[Records for the task Boundary: Start]

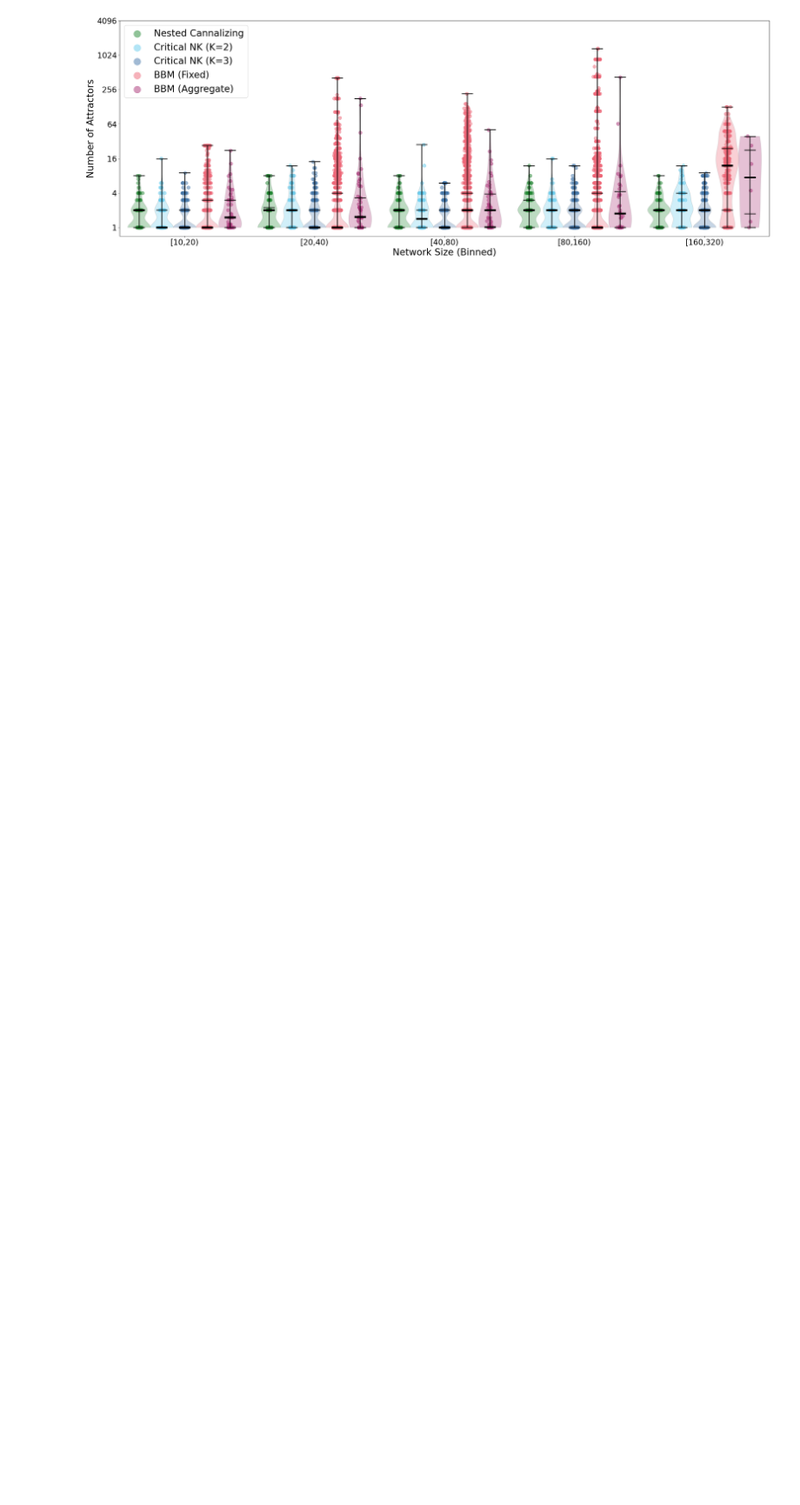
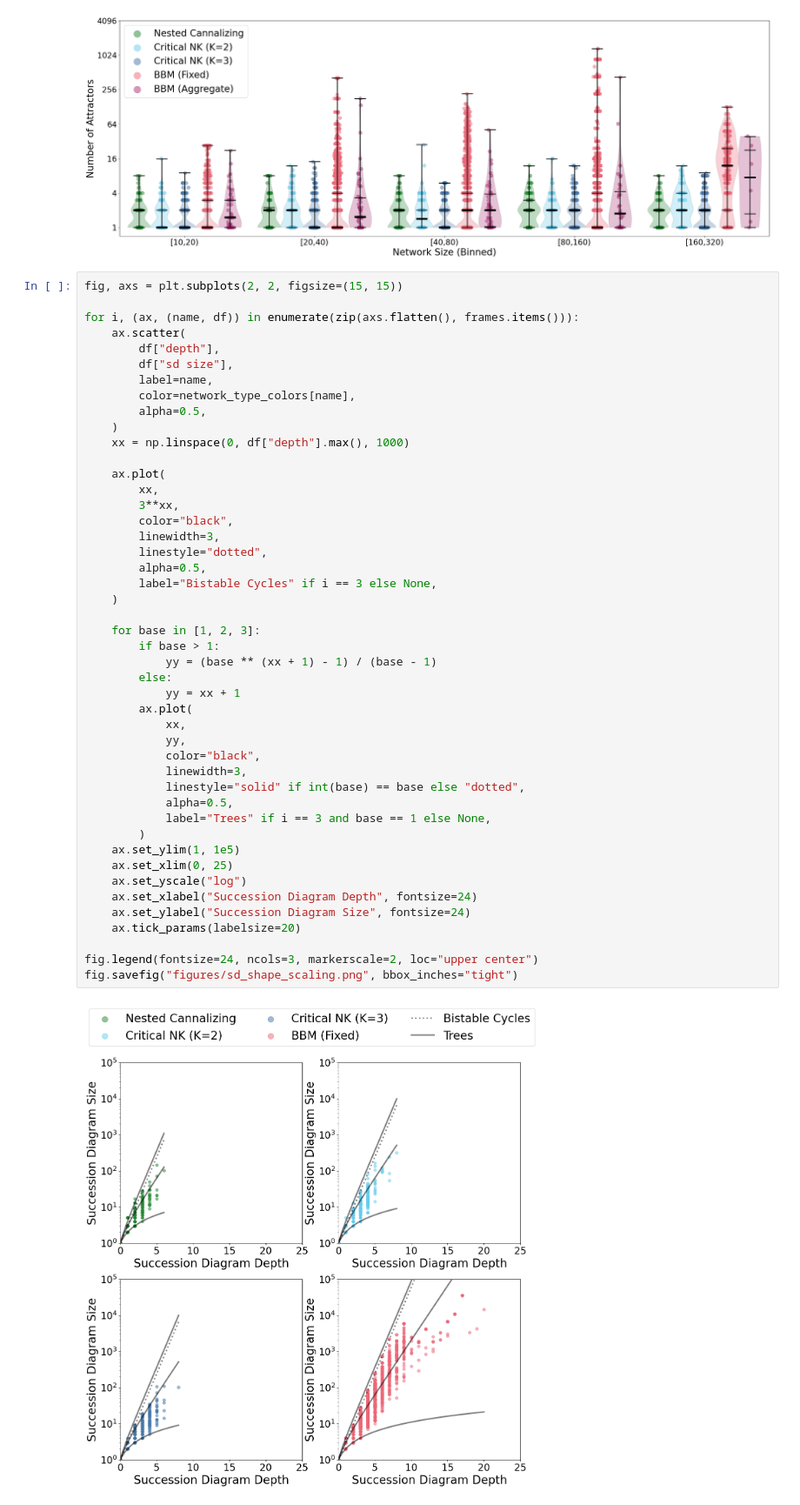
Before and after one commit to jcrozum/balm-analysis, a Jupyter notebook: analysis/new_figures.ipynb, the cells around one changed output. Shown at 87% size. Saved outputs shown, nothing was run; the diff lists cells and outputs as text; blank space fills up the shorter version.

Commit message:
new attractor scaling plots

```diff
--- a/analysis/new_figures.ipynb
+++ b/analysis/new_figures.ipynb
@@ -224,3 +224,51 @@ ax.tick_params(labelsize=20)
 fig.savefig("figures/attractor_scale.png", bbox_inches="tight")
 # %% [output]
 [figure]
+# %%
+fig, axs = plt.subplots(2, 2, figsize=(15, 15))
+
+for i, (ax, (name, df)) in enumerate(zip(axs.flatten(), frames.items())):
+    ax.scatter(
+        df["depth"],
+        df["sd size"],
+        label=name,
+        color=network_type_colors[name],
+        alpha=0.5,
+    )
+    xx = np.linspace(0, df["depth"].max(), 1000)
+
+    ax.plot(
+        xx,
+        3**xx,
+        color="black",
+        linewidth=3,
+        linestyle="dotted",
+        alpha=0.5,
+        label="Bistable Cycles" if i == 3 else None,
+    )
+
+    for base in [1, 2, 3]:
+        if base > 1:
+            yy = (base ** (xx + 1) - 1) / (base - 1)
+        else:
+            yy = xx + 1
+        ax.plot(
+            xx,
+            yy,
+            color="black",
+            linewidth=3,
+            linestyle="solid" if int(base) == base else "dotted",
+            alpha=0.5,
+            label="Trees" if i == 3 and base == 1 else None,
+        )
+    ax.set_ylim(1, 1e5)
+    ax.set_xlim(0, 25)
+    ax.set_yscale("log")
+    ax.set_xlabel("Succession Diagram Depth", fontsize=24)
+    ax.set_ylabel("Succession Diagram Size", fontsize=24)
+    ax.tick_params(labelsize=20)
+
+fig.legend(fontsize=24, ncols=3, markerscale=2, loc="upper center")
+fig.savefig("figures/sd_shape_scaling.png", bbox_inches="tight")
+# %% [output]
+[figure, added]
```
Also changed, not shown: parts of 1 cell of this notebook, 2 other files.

[Records for the task Boundary: End]

### Problem to work on
Would you please copy all lines in the data that contain the word "base"?

### Exercise answer
+    for base in [1, 2, 3]:
+        if base > 1:
+            yy = (base ** (xx + 1) - 1) / (base - 1)
+            linestyle="solid" if int(base) == base else "dotted",
+            label="Trees" if i == 3 and base == 1 else None,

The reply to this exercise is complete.